● Supplied information
● ● ●
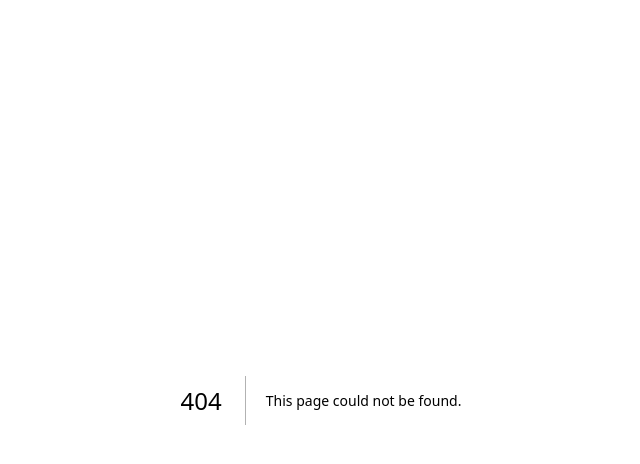
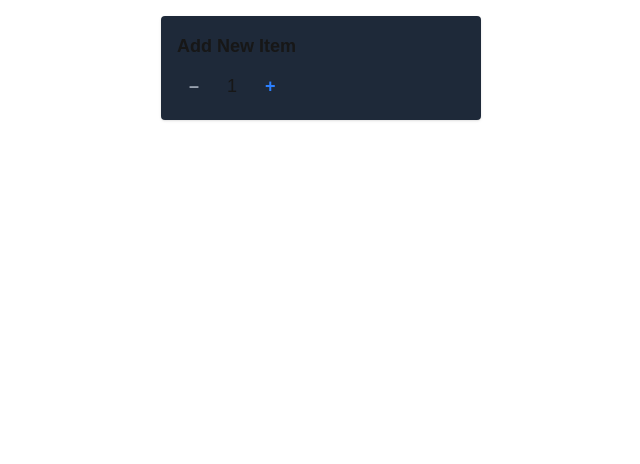
Before and after one commit to OnkarSingh-git/cprg306-assignments, a Next.js app: page /week-4 in a window 1280 px wide. Before the commit this address had no page. Shown: the top 464 px of the page, without its empty margins (319-959 px from the left). Built offline with nearby package versions, Linux system fonts and the light colour scheme.

Commit message:
Week-4 Assignment

```diff
--- /dev/null
+++ b/app/week-4/new-item.js
@@ -0,0 +1,42 @@
+"use client";
+import { useState } from "react";
+
+export default function NewItem() {
+  const [quantity, setQuantity] = useState(1);
+  const increment = () => {
+    setQuantity((prevQuantity) => {
+      return prevQuantity < 20 ? prevQuantity + 1 : prevQuantity;
+    });
+  };
+  const decrement = () => {
+    setQuantity((prevQuantity) => {
+      return prevQuantity > 1 ? prevQuantity - 1 : prevQuantity;
+    });
+  };
+  return (
+    <div className="max-w-xs mx-auto p-4 bg-gray-800 rounded shadow">
+      <h2 className="text-lg font-bold mb-2">Add New Item</h2>
+      <div className="flex items-center">
+        <button
+          onClick={decrement}
+          disabled={quantity === 1}
+          className={`px-3 py-1 text-lg font-bold ${
+            quantity === 1 ? "text-gray-400" : "text-blue-500"
+          }`}
+        >
+          –
+        </button>
+        <span className="mx-4 text-lg">{quantity}</span>
+        <button
+          onClick={increment}
+          disabled={quantity === 20}
+          className={`px-3 py-1 text-lg font-bold ${
+            quantity === 20 ? "text-gray-400" : "text-blue-500"
+          }`}
+        >
+          +
+        </button>
+      </div>
+    </div>
+  );
+}
--- /dev/null
+++ b/app/week-4/page.js
@@ -0,0 +1,9 @@
+import NewItem from "./new-item";
+
+export default function Page() {
+  return (
+    <div className="container mx-auto p-4">
+      <NewItem />
+    </div>
+  );
+}
```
● ● ●
● Instructions for the task
Write out each entry exactly; any pictures stay out of the copy.

● Response box
Before and after one commit to OnkarSingh-git/cprg306-assignments, a Next.js app: page /week-4 in a window 1280 px wide. Before the commit this address had no page. Shown: the top 464 px of the page, without its empty margins (319-959 px from the left). Built offline with nearby package versions, Linux system fonts and the light colour scheme.

Commit message:
Week-4 Assignment

```diff
--- /dev/null
+++ b/app/week-4/new-item.js
@@ -0,0 +1,42 @@
+"use client";
+import { useState } from "react";
+
+export default function NewItem() {
+  const [quantity, setQuantity] = useState(1);
+  const increment = () => {
+    setQuantity((prevQuantity) => {
+      return prevQuantity < 20 ? prevQuantity + 1 : prevQuantity;
+    });
+  };
+  const decrement = () => {
+    setQuantity((prevQuantity) => {
+      return prevQuantity > 1 ? prevQuantity - 1 : prevQuantity;
+    });
+  };
+  return (
+    <div className="max-w-xs mx-auto p-4 bg-gray-800 rounded shadow">
+      <h2 className="text-lg font-bold mb-2">Add New Item</h2>
+      <div className="flex items-center">
+        <button
+          onClick={decrement}
+          disabled={quantity === 1}
+          className={`px-3 py-1 text-lg font-bold ${
+            quantity === 1 ? "text-gray-400" : "text-blue-500"
+          }`}
+        >
+          –
+        </button>
+        <span className="mx-4 text-lg">{quantity}</span>
+        <button
+          onClick={increment}
+          disabled={quantity === 20}
+          className={`px-3 py-1 text-lg font-bold ${
+            quantity === 20 ? "text-gray-400" : "text-blue-500"
+          }`}
+        >
+          +
+        </button>
+      </div>
+    </div>
+  );
+}
--- /dev/null
+++ b/app/week-4/page.js
@@ -0,0 +1,9 @@
+import NewItem from "./new-item";
+
+export default function Page() {
+  return (
+    <div className="container mx-auto p-4">
+      <NewItem />
+    </div>
+  );
+}
```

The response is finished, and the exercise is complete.